__Exercise__
Your task is to filter the entries and copy every line containing the string "epochs".

__Records drawn from a dataset__
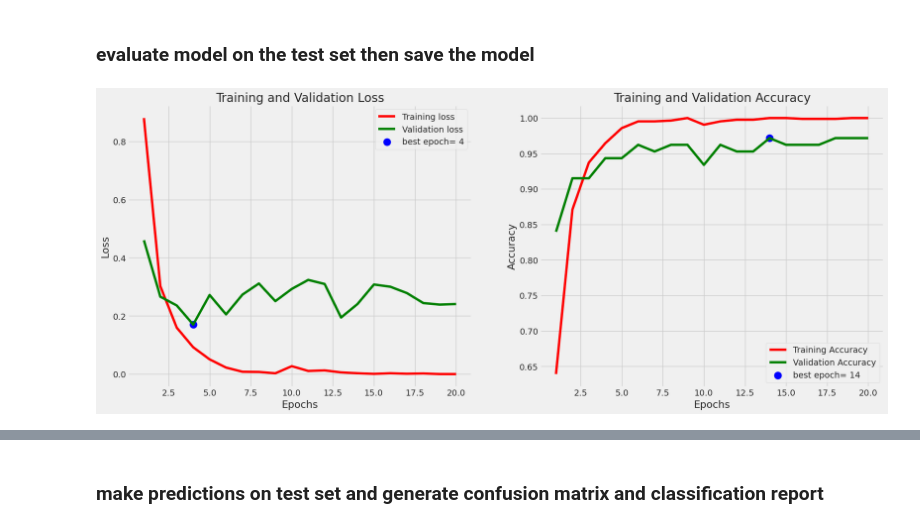
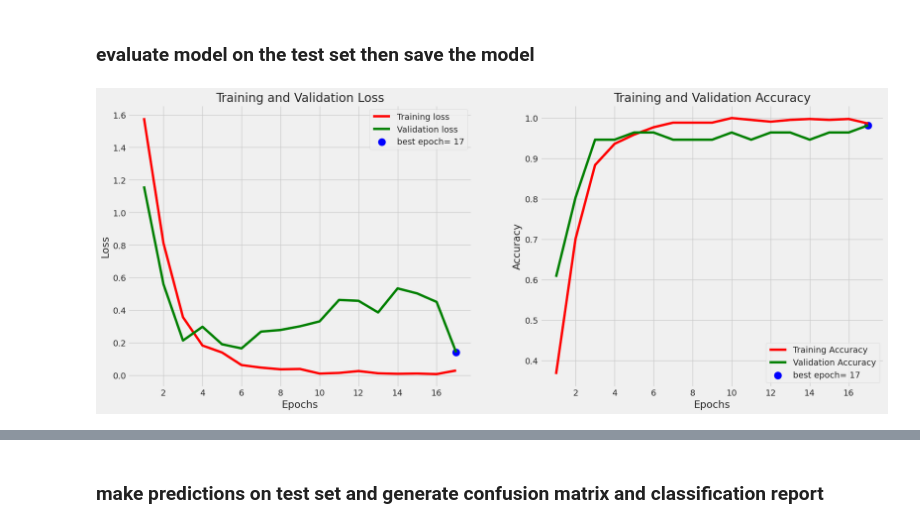
Before and after one commit to GymLens/Machine-Learning, a Jupyter notebook: CNN add Models.ipynb, the cells around one changed output, grey strips where cells are left out. Saved outputs shown, nothing was run; the diff lists cells and outputs as text; code cells hidden in the pictures.

Commit message:
Predict Directory & Callback

```diff
--- a/CNN add Models.ipynb
+++ b/CNN add Models.ipynb
@@ -238,5 +227,5 @@ model = tf.keras.Sequential([
 ])
 
 
-model.compile(optimizer=tf.keras.optimizers.Adam(learning_rate=.001), loss='categorical_crossentropy', metrics='accuracy')
+model.compile(optimizer=tf.keras.optimizers.Adam(learning_rate=.001), loss='categorical_crossentropy', metrics=['accuracy'])
 # %% [output]
@@ -264,5 +257,25 @@ _________________________________________________________________
+# %%
+# EarlyStoppingCallback for accuracy >= 98%
+class EarlyStoppingAtAccuracy(Callback):
+    def __init__(self, target_accuracy):
+        super().__init__()
+        self.target_accuracy = target_accuracy
+
+    def on_epoch_end(self, epoch, logs=None):
+        val_acc = logs.get('val_accuracy')
+        if val_acc and val_acc >= self.target_accuracy:
+            print(f"\nStopping training as validation accuracy reached {val_acc:.2f} (≥ {self.target_accuracy:.2f})")
+            self.model.stop_training = True
+
+early_stopping = EarlyStoppingAtAccuracy(target_accuracy=0.98)
 # %%
-epochs =20
+epochs = 100
 
-history=model.fit(x=train_gen, batch_size=64, epochs=epochs, validation_data=valid_gen)
+history=model.fit(
+    x=train_gen,
+    batch_size=64,
+    epochs=epochs,
+    validation_data=valid_gen,
+    callbacks=[early_stopping]
+)
 # %% [output]
@@ -442,12 +452,12 @@ def print_info( test_gen, preds, print_code, save_dir, subject ):
 # %%
 tr_plot(history,0)
 save_dir=r'./'
 subject='Gym Exception'
 acc=model.evaluate( test_gen, batch_size=test_batch_size, verbose=1, steps=test_steps, return_dict=False)[1]*100
 msg=f'accuracy on the test set is {acc:5.2f} %'
 print_in_color(msg, (0,255,0),(55,65,80))
 save_id=str (model_name +  '-' + subject +'-'+ str(acc)[:str(acc).rfind('.')+3] + '.h5')
 save_loc=os.path.join(save_dir, save_id)
-model.save(save_loc)
+# model.save(save_loc)
 # %% [output]
-[figure, old version]
+[figure, new version]
```
Also changed, not shown: parts of 15 cells of this notebook.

__Task output__
-epochs =20
+epochs = 100
-history=model.fit(x=train_gen, batch_size=64, epochs=epochs, validation_data=valid_gen)
+    epochs=epochs,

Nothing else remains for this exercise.